Inferior alveolar nerve (IAN) repositioning has been used widely in recent years as an alternative approach for dental implant placement in the atrophic posterior mandible. The aim of this study was to answer the question: What are the complications associated with IAN repositioning? A systematic literature review performed in accordance with the PRISMA statement, using the PubMed (MEDLINE), Cochrane Library, and Scopus databases, identified a total of 116 articles related to this technique. Of those articles, 24 were included in the final review. Lateralization was the chosen technique in seven studies, transposition in 15 studies, and two studies reported both techniques. The longest follow-up period was 49.1 months and the shortest 6 months. Of the patients who underwent lateralization, 95.9% initially showed a neurosensory disturbance, and the condition remained at the end of the study for 3.4% of those patients. With regard to the patients who underwent transposition, neurosensory alterations were observed in 58.9% of patients initially, and the condition remained for 22.1% of those affected at the end of the study. Only one study found no neurosensory disturbance at any time. More data consolidation is necessary to determine scientifically if, which, and when the IAN repositioning technique can be recommended.
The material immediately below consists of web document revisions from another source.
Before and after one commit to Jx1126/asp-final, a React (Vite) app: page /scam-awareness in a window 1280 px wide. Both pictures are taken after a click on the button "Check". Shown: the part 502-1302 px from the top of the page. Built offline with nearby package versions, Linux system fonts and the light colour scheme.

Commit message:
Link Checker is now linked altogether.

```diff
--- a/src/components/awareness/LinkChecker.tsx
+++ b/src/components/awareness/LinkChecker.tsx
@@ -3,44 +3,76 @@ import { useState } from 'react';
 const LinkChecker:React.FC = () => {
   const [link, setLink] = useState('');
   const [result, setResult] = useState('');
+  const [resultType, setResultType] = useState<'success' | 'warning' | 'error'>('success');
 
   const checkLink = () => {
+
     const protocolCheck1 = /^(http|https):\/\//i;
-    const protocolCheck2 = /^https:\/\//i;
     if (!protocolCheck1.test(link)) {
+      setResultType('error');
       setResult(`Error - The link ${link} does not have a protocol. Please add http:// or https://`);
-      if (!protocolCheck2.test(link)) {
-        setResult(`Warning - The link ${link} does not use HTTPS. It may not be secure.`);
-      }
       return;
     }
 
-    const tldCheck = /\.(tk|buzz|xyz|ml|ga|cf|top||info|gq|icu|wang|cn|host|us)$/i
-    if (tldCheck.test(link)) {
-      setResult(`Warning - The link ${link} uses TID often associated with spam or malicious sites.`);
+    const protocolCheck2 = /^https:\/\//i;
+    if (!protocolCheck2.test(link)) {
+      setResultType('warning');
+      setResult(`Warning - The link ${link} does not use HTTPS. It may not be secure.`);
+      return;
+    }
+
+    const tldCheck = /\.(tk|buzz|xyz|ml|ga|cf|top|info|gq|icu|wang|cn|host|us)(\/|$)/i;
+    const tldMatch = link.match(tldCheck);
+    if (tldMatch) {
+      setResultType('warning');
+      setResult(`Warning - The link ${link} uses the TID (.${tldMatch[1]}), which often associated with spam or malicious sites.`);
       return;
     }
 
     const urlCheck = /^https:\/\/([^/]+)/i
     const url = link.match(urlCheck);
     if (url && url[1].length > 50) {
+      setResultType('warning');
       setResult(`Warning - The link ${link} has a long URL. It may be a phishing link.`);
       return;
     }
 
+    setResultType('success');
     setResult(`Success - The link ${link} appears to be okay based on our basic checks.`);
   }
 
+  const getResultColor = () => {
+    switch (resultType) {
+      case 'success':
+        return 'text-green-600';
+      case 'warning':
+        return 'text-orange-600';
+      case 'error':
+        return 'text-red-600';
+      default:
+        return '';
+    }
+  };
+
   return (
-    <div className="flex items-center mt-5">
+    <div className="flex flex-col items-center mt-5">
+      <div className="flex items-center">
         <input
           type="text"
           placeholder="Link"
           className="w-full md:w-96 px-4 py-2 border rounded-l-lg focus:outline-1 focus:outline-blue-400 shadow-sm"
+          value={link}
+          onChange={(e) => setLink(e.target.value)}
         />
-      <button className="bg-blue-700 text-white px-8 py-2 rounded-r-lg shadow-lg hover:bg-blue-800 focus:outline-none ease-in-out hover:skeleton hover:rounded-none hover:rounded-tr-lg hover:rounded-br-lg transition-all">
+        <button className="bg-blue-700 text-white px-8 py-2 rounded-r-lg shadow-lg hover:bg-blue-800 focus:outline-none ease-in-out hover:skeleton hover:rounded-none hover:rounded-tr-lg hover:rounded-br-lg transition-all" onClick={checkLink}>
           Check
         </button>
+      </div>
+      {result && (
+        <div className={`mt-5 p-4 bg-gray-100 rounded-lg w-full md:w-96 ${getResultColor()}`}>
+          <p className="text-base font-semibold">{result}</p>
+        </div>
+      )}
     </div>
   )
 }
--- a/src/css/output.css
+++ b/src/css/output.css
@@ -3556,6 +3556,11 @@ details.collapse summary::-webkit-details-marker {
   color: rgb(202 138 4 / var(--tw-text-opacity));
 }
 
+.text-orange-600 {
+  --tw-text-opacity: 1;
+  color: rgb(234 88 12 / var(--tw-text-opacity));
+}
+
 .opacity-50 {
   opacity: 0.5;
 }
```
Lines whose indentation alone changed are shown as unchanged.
For the last two decades, dental implant placement has been a popular option for the treatment of the edentulous mandible. In such cases, where there is insufficient height for implant placement, there are a few options available for rehabilitation, including short implants, bone graft, and inferior alveolar nerve (IAN) repositioning. Repositioning is performed via one of two surgical techniques, lateralization or transposition, with lateralization yielding lower degrees of nerve deficiency. In lateralization, the IAN is exposed and retracted laterally, held in this position during implant placement, then released to rest against the implants. In the transposition technique, first described in 1977 and modified in 1987, the mental foramen is included in the osteotomy, to allow incisive branch excision, so that the IAN can be pulled into a new position, generally more posterior. Although both techniques have seen improvements since their introduction, reported data remain sparse.
The aim of the present study was to answer the question: What are the complications associated with IAN repositioning?
Materials and methods
Search strategy and selection criteria
An initial bibliographic search in the PubMed (MEDLINE), Cochrane Library, and Scopus databases was performed using three lines of search elements from a brief reading of the subject of interest: (1) ‘inferior’, ‘alveolar’, ‘nerve’, ‘lateralization’; (2) ‘inferior’, ‘alveolar’, ‘nerve’, ‘transposition’; and (3) ‘inferior’, ‘alveolar’, ‘nerve’, ‘translocation’, without time delimitations. The last search was performed on March 19, 2013.
For the initial selection, article titles and/or abstracts were analyzed by three independent reviewers (BMV, LBM, and OLCJr), and the following inclusion criteria were observed: studies published in English; no time delimitations; studies of human beings; specific studies using IAN repositioning for rehabilitation with osseointegrated implants; case report, case series, prospective and/or retrospective clinical study types.
Following initial selection, the three examiners (BMV, LBM, and OLCJr) read the previously selected articles in full, applying the selection criteria (see Table 1 ) to determine final inclusion or exclusion from the study. Disagreements among reviewers were settled by additional discussions. The authors established all selection criteria prior to commencement of this study.